What you need to do
Show every line of the material that follows in which the word "FontWeight" occurs.

Supplied data

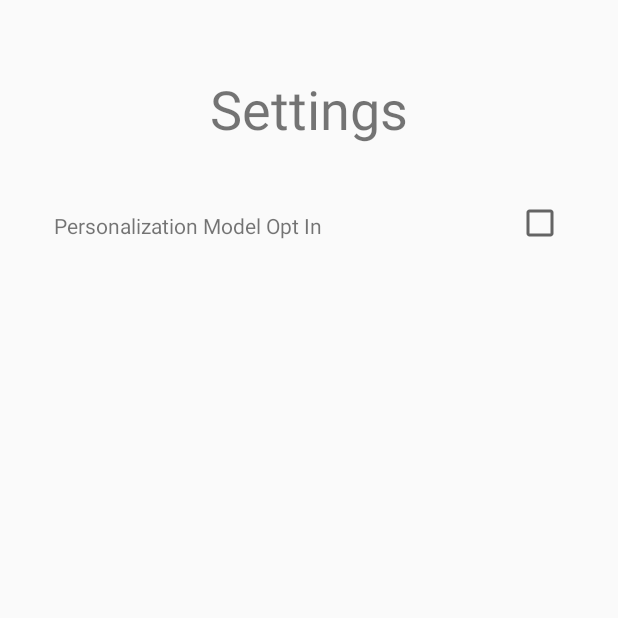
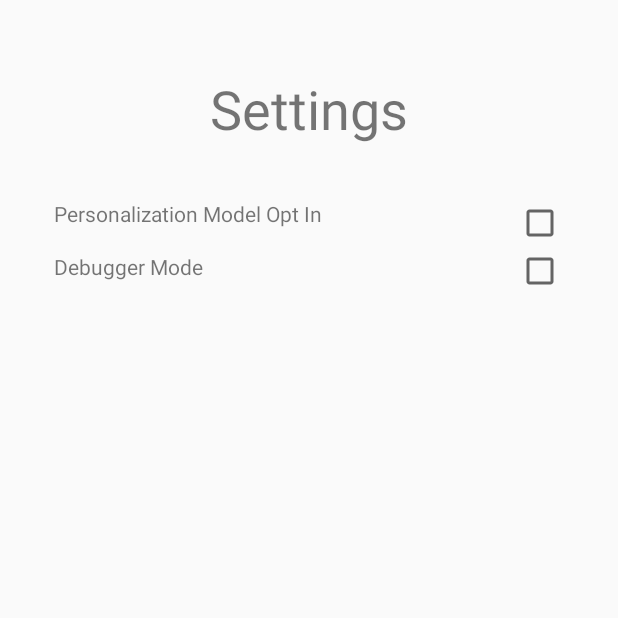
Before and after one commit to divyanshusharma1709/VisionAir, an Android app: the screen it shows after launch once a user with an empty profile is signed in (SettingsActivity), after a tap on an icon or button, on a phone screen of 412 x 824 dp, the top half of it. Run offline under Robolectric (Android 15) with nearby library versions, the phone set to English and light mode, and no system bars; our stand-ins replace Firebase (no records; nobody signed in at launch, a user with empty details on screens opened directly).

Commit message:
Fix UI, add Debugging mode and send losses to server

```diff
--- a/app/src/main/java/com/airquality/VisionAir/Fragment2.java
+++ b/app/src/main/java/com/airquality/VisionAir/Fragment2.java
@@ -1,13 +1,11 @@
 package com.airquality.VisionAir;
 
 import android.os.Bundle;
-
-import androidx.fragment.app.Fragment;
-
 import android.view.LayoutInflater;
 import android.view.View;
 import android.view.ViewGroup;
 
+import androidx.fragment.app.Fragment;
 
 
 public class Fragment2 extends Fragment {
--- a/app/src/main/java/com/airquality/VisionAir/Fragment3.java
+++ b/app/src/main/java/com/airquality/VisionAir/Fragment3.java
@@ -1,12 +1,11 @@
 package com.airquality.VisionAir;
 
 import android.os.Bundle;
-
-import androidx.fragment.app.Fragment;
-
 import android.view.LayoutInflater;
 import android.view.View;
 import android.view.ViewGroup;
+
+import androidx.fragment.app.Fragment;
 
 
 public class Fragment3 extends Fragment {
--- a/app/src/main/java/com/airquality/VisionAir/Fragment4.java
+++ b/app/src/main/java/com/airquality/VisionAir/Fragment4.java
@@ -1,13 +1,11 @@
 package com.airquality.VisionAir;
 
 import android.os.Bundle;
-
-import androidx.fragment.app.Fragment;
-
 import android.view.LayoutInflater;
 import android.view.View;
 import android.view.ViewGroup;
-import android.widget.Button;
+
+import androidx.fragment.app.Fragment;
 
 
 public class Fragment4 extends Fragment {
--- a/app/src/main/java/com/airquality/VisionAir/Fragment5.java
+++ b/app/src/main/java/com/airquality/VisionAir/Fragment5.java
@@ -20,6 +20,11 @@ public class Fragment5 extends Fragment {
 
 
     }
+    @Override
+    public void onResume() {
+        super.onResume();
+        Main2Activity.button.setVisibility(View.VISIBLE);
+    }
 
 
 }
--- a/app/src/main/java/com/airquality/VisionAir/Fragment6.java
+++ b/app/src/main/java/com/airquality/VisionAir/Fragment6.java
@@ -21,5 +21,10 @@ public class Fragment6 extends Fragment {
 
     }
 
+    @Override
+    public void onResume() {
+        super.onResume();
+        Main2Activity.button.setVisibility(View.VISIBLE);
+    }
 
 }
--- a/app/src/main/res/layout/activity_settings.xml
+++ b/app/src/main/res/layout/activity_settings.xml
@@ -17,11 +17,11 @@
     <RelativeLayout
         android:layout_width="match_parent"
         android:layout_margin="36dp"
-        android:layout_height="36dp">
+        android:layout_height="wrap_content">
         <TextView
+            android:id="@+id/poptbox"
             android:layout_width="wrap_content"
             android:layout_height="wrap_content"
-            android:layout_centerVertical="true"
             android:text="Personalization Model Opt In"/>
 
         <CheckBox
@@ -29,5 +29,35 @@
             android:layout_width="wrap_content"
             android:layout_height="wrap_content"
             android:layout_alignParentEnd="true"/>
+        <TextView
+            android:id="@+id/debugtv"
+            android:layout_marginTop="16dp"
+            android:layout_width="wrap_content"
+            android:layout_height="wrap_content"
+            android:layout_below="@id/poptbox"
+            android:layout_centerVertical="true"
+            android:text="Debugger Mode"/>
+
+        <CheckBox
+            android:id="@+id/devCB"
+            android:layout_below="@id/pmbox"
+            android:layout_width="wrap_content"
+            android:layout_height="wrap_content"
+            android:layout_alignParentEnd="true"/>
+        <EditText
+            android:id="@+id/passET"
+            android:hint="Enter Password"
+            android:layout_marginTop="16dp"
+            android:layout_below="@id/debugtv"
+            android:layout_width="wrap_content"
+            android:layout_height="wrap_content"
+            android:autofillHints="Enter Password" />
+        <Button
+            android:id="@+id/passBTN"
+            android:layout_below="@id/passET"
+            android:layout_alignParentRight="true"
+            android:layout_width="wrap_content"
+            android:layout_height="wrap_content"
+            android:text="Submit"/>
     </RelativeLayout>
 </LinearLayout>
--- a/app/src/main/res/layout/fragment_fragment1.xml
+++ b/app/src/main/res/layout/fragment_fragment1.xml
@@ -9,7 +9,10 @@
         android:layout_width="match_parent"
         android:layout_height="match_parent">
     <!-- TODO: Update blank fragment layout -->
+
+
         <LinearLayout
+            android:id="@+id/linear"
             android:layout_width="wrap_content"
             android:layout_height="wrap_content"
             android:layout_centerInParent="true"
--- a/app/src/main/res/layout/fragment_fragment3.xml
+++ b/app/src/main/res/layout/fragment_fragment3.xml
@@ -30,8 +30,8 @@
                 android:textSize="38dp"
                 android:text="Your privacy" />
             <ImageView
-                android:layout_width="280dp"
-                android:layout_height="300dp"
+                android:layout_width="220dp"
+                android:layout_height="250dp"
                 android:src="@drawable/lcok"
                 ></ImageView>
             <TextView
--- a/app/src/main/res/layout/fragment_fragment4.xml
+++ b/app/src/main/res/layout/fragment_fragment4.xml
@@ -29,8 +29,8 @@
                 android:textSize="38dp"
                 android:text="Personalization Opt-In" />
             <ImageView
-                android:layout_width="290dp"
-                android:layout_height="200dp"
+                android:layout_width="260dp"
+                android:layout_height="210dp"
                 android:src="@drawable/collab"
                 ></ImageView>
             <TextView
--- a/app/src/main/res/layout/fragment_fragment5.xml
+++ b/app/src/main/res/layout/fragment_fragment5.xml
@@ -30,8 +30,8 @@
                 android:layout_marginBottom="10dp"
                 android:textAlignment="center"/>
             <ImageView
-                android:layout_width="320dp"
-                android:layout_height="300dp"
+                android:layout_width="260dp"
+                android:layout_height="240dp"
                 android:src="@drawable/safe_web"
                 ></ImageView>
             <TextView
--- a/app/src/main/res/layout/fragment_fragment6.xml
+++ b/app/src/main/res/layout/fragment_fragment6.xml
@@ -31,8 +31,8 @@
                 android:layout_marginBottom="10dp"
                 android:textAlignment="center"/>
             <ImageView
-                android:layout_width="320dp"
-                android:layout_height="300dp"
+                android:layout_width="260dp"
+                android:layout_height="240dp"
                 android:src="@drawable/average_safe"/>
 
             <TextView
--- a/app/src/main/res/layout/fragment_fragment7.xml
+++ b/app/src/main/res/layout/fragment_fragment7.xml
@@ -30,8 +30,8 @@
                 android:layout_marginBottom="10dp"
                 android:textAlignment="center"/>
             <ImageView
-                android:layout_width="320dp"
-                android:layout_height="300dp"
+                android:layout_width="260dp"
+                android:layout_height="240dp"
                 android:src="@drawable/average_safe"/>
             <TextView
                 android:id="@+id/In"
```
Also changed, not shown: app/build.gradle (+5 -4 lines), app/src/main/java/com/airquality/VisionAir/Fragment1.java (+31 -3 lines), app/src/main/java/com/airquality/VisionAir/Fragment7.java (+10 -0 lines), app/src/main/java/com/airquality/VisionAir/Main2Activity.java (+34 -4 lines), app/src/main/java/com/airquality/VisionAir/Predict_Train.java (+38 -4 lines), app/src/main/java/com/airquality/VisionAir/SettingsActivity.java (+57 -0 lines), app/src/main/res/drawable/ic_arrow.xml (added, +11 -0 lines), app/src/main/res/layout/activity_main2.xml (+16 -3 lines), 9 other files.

* * *

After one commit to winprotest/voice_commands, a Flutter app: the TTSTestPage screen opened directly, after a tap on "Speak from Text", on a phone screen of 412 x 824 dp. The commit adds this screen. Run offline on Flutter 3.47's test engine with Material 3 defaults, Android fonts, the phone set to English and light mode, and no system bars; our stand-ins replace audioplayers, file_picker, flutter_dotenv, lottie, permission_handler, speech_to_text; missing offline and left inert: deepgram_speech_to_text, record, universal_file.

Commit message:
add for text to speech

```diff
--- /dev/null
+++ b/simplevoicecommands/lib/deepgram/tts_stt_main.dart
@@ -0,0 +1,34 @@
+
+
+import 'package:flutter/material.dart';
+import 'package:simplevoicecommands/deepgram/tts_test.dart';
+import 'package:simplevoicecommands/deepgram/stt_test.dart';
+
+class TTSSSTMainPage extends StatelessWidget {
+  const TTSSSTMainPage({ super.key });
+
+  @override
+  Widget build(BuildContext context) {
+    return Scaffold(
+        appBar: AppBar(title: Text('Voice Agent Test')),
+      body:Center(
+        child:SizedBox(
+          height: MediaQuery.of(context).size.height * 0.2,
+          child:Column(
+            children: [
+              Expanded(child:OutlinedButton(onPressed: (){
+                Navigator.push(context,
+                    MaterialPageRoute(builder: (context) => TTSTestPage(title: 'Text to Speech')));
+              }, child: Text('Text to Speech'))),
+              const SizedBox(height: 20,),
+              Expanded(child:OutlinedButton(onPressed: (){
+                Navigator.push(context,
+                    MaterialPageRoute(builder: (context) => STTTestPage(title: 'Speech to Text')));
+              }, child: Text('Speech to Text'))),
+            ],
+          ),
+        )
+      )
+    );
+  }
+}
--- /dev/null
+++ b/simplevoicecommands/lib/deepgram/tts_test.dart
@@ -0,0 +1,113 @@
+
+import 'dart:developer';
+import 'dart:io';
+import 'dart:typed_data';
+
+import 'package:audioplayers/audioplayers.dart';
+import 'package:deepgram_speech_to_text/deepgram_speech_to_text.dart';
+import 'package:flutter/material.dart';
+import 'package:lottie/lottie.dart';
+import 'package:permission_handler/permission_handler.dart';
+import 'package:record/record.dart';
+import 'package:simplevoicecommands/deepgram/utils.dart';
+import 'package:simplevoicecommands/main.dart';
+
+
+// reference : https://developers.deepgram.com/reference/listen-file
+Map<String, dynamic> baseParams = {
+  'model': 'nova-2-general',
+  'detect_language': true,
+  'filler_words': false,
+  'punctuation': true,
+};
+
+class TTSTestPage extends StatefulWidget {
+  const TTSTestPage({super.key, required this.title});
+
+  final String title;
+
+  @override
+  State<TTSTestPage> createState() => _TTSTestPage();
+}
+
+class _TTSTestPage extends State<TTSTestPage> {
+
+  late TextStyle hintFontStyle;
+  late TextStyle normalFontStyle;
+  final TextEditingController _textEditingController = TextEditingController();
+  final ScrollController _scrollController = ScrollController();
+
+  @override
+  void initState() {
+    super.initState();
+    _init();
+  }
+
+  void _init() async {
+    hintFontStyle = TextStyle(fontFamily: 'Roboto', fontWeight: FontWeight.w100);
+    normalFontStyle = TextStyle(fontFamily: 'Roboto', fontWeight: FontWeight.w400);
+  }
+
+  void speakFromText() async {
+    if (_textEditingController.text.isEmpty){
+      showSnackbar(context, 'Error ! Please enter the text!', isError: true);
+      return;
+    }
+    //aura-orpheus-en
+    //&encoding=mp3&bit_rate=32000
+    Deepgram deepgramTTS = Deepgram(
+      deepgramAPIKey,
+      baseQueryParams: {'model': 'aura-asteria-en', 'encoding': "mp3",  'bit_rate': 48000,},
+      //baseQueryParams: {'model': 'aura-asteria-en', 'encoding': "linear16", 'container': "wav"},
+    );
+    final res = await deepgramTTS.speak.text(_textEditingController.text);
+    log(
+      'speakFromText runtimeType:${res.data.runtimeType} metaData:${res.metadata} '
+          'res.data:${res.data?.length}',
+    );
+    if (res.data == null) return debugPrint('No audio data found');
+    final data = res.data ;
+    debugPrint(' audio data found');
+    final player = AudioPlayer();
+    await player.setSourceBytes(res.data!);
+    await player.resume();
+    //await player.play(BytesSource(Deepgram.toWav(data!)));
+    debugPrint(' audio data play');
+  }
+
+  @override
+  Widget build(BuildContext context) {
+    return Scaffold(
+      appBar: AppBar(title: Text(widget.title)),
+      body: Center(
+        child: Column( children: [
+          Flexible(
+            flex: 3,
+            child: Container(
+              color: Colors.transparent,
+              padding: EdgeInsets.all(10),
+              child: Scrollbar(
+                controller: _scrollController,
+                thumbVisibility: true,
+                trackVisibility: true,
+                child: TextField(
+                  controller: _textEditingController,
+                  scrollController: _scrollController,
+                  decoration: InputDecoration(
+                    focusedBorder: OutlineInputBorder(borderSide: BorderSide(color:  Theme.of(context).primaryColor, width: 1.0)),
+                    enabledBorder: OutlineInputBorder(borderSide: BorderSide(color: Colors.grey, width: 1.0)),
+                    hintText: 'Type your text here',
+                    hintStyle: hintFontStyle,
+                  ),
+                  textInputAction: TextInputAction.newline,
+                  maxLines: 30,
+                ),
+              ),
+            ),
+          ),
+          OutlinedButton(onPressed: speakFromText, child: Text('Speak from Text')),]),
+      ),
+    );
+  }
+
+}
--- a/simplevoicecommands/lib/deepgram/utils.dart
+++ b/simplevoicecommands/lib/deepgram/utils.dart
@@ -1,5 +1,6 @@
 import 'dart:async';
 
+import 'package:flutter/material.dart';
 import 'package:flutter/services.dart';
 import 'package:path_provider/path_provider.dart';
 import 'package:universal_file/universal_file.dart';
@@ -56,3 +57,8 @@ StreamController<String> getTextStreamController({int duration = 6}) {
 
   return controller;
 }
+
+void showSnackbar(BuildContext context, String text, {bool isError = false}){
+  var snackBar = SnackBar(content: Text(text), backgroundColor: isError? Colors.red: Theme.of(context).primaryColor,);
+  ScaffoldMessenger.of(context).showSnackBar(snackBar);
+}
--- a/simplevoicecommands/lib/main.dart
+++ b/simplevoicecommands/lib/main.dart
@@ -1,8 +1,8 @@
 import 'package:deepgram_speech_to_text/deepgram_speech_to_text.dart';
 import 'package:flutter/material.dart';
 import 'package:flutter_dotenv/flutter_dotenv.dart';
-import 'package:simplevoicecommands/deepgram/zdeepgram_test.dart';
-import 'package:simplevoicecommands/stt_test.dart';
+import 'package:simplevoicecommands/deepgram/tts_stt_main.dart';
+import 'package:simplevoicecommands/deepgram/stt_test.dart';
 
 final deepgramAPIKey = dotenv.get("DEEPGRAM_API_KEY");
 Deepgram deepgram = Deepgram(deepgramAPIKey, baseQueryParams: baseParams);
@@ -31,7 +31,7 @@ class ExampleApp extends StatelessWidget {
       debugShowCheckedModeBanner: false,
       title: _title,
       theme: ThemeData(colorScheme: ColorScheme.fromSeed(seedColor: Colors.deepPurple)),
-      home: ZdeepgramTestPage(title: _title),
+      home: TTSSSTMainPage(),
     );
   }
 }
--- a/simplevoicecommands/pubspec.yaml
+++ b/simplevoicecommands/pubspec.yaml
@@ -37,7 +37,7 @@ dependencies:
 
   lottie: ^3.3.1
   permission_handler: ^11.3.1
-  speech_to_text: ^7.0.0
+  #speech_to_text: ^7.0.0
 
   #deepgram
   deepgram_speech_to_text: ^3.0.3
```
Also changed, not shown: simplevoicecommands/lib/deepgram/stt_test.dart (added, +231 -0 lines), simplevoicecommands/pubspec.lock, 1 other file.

* * *

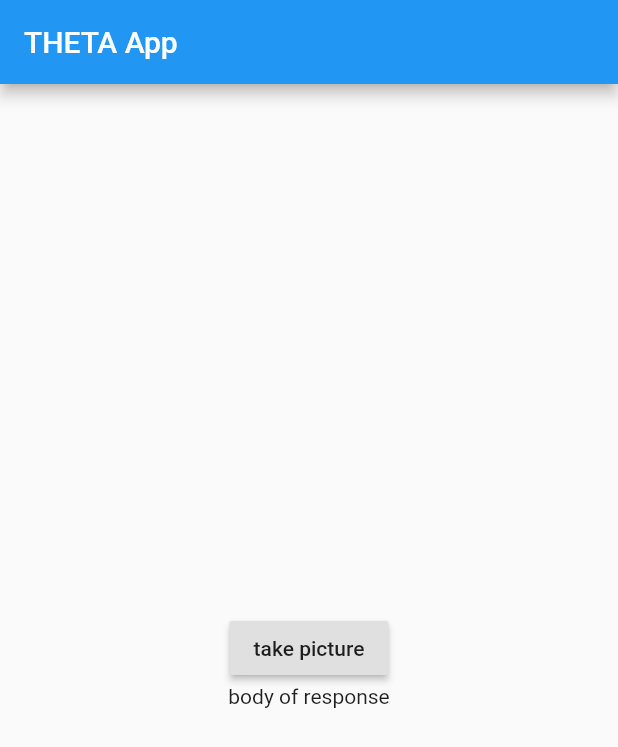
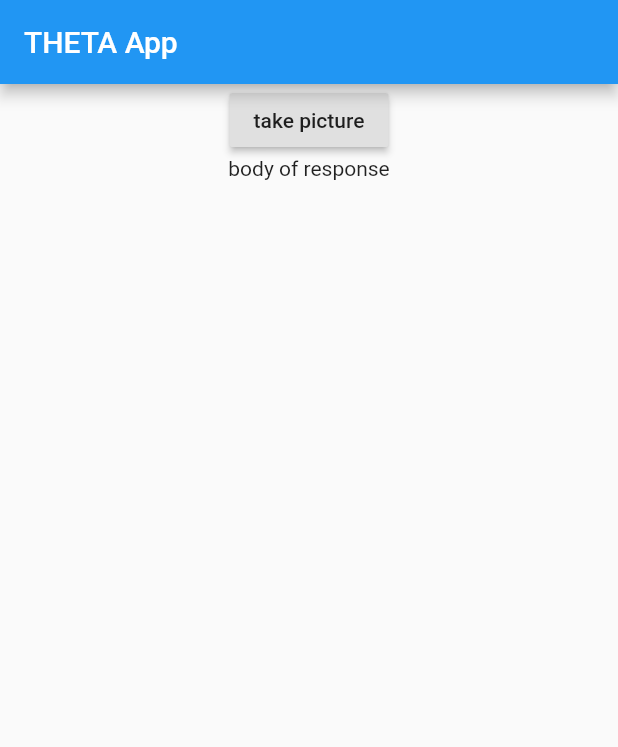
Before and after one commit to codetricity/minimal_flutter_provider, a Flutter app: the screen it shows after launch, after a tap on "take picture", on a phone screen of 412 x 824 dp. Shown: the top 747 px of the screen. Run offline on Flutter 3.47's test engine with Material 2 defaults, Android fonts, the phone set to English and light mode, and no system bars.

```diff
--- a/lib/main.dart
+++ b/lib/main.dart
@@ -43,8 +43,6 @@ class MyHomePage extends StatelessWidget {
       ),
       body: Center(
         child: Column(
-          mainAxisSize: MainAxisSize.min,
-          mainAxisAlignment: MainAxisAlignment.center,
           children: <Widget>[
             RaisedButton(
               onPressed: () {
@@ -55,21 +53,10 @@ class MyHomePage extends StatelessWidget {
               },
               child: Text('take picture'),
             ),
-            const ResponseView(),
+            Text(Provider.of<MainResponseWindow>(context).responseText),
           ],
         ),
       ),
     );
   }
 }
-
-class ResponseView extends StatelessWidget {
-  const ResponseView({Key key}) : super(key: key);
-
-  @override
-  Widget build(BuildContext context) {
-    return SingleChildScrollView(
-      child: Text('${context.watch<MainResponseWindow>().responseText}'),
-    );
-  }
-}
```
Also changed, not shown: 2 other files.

Response area
+    hintFontStyle = TextStyle(fontFamily: 'Roboto', fontWeight: FontWeight.w100);
+    normalFontStyle = TextStyle(fontFamily: 'Roboto', fontWeight: FontWeight.w400);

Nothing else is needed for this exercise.